Deanie and I went back to our room soon after. I asked the mother if she would mind if we prayed for her and her son. She patted me on the arm, nodded and said, “Please.”
The next night, with Tom tucked safely away in our room, I popped into the kitchen now and then hoping I’d see them. I never did. Several months later when we returned for Tom’s check up I asked Sherrie Pollard, who ran the hotel, if she remembered them. Sherrie always took the time to get to know her guests and I was sure their story would ring a bell, but she couldn’t remember them.
I owe those three nameless women. That night I had felt as if I’d just staggered away from the wrong end of a street brawl. It had been three terrifying months of research and dread since Tom’s diagnosis. It had been a long trip and a long scary day, but the grace and loveliness of those ladies in the face of a nightmare I can barely wrap my brain around relaxed me to the bone. God had led us to a great surgeon (at almost two years still no sign of cancer), a great hospital, a lovely little inn, and I wonder if He didn’t also send three angels to pull all my pieces back together.

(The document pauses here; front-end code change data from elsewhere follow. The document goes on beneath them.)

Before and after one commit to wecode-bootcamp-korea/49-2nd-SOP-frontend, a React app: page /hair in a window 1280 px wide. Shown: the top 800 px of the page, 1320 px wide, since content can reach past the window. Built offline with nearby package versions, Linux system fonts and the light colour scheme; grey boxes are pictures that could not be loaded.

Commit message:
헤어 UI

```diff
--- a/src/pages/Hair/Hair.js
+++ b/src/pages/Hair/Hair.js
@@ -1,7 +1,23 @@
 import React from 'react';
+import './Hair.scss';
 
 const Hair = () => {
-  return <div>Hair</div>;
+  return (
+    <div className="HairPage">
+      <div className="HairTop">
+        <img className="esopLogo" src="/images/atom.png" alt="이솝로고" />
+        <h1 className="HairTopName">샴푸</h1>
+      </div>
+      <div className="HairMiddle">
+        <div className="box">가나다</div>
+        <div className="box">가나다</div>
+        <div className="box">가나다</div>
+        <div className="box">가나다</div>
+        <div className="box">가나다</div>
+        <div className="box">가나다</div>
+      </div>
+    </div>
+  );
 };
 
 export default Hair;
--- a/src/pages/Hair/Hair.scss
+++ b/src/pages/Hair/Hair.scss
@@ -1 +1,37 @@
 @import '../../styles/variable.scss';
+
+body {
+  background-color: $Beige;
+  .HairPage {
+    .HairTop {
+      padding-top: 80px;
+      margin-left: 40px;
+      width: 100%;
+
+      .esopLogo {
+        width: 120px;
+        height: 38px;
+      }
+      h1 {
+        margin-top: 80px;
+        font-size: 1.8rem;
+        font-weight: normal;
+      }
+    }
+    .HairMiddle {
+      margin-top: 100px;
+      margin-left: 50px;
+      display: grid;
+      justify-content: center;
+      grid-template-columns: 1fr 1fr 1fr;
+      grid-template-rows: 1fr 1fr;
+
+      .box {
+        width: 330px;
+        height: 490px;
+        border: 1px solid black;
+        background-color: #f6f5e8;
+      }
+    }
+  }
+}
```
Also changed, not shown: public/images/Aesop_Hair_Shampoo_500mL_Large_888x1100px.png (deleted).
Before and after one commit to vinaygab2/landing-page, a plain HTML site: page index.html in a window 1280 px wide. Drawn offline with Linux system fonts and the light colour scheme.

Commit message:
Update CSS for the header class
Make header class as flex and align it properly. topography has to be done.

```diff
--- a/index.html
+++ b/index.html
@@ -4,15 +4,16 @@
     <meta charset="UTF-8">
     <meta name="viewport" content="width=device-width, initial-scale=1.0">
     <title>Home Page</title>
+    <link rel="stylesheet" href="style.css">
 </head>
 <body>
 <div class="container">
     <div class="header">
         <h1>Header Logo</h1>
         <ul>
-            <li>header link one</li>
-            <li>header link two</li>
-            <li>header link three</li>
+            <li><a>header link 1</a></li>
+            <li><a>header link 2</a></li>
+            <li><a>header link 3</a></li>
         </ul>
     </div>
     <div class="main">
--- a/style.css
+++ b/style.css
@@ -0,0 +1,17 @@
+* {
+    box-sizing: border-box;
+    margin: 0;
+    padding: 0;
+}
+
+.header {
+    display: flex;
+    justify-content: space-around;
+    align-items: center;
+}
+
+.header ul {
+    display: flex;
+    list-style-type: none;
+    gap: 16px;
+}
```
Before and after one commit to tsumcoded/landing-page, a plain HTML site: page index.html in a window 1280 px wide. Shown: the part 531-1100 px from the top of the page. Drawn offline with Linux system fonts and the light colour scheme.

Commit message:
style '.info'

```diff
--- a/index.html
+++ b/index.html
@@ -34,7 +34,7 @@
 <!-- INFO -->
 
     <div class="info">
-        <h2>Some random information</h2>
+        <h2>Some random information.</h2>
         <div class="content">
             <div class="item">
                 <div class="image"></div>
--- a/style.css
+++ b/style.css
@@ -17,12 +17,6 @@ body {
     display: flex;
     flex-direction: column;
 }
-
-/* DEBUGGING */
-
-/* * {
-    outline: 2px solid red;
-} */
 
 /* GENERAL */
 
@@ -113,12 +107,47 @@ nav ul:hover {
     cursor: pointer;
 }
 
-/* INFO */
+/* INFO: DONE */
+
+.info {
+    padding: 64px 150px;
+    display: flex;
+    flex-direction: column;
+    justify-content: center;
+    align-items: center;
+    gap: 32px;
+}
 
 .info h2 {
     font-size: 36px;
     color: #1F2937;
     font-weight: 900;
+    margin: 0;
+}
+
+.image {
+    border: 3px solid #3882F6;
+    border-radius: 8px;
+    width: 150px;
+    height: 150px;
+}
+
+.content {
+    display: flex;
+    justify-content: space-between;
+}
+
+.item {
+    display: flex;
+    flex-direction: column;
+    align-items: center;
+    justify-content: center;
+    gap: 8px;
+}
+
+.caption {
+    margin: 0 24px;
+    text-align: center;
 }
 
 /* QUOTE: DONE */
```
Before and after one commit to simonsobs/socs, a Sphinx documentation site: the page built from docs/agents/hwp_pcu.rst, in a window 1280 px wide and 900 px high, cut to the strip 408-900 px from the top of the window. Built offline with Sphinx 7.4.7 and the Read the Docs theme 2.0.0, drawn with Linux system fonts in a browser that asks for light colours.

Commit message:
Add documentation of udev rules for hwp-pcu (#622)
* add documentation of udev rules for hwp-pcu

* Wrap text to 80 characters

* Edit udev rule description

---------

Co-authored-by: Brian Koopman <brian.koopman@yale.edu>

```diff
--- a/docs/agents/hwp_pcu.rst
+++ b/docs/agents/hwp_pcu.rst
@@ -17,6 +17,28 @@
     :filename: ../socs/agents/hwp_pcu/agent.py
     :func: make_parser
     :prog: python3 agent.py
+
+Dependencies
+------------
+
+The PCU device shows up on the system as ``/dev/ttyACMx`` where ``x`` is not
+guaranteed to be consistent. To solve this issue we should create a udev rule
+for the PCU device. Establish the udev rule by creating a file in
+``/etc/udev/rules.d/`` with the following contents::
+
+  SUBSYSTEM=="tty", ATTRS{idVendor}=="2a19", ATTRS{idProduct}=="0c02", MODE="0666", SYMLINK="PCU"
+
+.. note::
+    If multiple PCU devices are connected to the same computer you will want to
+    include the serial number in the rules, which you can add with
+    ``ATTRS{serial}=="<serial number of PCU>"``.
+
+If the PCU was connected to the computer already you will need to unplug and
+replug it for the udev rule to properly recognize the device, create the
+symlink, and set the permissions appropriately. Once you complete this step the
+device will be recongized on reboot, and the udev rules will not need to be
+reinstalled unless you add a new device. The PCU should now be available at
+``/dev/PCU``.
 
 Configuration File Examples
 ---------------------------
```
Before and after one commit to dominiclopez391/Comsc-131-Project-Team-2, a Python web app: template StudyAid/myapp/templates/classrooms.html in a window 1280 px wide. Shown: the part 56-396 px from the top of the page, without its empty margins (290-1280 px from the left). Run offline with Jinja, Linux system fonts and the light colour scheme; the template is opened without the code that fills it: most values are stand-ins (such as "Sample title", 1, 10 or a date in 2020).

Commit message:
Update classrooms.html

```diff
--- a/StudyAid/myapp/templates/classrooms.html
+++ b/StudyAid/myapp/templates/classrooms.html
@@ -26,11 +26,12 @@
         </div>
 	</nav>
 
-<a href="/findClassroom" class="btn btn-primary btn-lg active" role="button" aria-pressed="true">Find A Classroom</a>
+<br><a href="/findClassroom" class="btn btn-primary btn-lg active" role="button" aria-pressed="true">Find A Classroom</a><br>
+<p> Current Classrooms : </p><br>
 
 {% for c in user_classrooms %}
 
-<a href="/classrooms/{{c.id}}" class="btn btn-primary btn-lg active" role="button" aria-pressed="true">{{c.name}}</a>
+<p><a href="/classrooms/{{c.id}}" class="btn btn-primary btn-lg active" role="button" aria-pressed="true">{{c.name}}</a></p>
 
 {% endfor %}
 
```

If it so happens that one of you lovely women finds this and reads it – let me know how you are. But then, maybe you are looking over my shoulder as I write this. Who knows?
“Be not forgetful to entertain strangers: for thereby some have entertained angels unawares, “ (Heb 13:2).
Posted by Deana Chadwell at 11:21 AM